Thumbing its nose at poor economic conditions, Reader's Digest Association is planning to launch two new magazine titles this winter. The first, Best You, focuses on health; the second, Fresh Home, is a do-it-yourself title targeting young married adults. Best You is scheduled to launch January 6, and Fresh Home for Feb. 24. Both titles will launch with a newsstand distribution of about 300,000, a newsstand cover price of $4.99, and a quarterly publishing schedule.
The two new titles are actually modeled on magazines published abroad by RDA. Best You borrows elements of Best Health, a Canadian title--with coverage of exercise, healthy diet and beauty tips. Fresh Home is based on Family Handyman, an Australian title--and will focus on cost-effective home improvements that appeal to young, relatively well-heeled couples looking for classy home makeovers.
The launches are a bold move, given the woes of the magazine industry in general and RDA in particular. According to the most recent figures from MIN Online, flagship title Reader's Digest has seen ad sales fall 11.73% through August. Meanwhile, comparing the first six months of 2008 to the same period last year, total paid subscriptions declined 16.1% to just over 8.1 million, and newsstand sales dropped 11.9% to 338,416. Earlier this year, the publication slashed its rate base from 10 million to 8 million.
According to Mediamark Research and Intelligence, the title's total audience declined from 42.6 million in spring 2003 to 37.8 million in spring 2008, a roughly 11% drop.
Both new mags will contend with fierce competition in their content categories. Best You launches just three months after two new newspaper-distributed magazines covering the same topics: Spry, from the Publishing Group of America, and HealthyStyle, from competitor Parade. On the home improvement front, most shelter titles are down in the first half of 2008, with 17 out of 25 seeing ad pages drop, for an overall average decline of 5%.

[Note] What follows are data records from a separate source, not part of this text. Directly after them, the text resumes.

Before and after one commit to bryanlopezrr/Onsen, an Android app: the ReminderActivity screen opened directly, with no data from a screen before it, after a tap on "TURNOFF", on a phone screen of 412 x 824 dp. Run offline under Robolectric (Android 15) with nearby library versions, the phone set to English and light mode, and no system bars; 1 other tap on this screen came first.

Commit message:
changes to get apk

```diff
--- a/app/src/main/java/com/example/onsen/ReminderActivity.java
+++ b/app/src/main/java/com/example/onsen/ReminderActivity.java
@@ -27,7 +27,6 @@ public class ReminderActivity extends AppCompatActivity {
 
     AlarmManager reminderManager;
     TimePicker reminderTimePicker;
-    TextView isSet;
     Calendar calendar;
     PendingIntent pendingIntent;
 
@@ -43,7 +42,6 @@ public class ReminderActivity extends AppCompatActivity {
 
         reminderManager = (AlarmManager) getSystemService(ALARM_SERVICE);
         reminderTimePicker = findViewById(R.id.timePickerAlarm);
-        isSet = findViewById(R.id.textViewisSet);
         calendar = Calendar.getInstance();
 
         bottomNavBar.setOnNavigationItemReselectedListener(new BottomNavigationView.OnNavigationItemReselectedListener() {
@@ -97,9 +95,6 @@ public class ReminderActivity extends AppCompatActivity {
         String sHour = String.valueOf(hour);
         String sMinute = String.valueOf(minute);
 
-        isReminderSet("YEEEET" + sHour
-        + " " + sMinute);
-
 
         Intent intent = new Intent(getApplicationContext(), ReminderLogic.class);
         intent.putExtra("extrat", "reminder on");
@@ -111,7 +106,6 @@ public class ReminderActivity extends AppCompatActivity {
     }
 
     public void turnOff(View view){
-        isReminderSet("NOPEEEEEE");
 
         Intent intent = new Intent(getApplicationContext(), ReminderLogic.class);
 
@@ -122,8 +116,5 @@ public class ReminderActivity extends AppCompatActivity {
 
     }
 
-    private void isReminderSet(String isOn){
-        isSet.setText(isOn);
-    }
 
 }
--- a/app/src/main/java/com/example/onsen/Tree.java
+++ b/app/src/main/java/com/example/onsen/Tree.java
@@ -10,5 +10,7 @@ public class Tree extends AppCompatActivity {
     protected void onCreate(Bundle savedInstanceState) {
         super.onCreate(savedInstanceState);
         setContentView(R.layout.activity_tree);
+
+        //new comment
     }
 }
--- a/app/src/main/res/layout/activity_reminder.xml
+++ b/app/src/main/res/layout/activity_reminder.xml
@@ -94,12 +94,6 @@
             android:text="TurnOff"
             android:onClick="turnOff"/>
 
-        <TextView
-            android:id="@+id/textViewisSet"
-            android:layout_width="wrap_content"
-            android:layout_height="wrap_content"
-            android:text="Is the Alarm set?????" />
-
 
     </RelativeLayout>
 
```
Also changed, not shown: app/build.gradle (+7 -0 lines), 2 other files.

Rodale Plans Second Edition of Men's Health Living
Building on the success of the first edition in December 2007, Rodale is trotting out another special issue of Men's Health Living, a shelter and lifestyle magazine with a newsstand price of $5.99. The first edition sold half of its newsstand run of 375,000--considered a highly successful debut, and prompting the company to plan an expanded run of 450,000 for the second round. Last year, the brand also published a special fashion insert on jeans called the Denim Guide.
McPheters Finds Increase In Public Readership
Magazines in public places like doctors' offices and lobbies make up roughly half of all magazine reading time, according to McPheters & Co., which conducted a study of public readership last year, supplemented by a survey of 2,700 people via mail this April. McPheters also found that 87% of people who read magazines in public said they pay as much attention to these issues as they do to ones delivered to their homes. The study may give a boost to magazine publishers that make heavy use of public-place distribution to boost their total circulation figures. Traditionally, advertisers have been skeptical of public-place copies, which fall under the "verified circulation" category in FAS-FAX reports from the Audit Bureau of Circulations. They sometimes accuse publishers of simply using them to inflate their circulation figures.
BusinessWeek Launches... Food Blog?
Yes, executives are people, too. Guessing that its readers like good food as much as anyone--maybe more, if they have a corporate credit card--BusinessWeek.com is launching a blog called "Working Lunch" by senior writer Michael Orey, who usually covers legal affairs. The blog will cover the high and low ends of dining. Orey will write about meals, restaurants and recipes.
Forbes Publisher Steps Down
Jim Berrien is giving up his roles as president and publisher for the Forbes Magazine Group, effective by the end of the year. Berrien will continue with the company as chairman of Forbes magazine. His departure comes after a tough first half of the year for the magazine, which is suffering from the same secular downturn affecting other business titles. During January-June, ad pages fell 12.6% to 1,307, according to the Publishers Information Bureau. Similarly, BusinessWeek is down 14.8%, Entrepreneur 4.3%, Fortune Small Business 14.3%, Kiplinger's Personal Finance 15.3%, and SmartMoney 21.9%.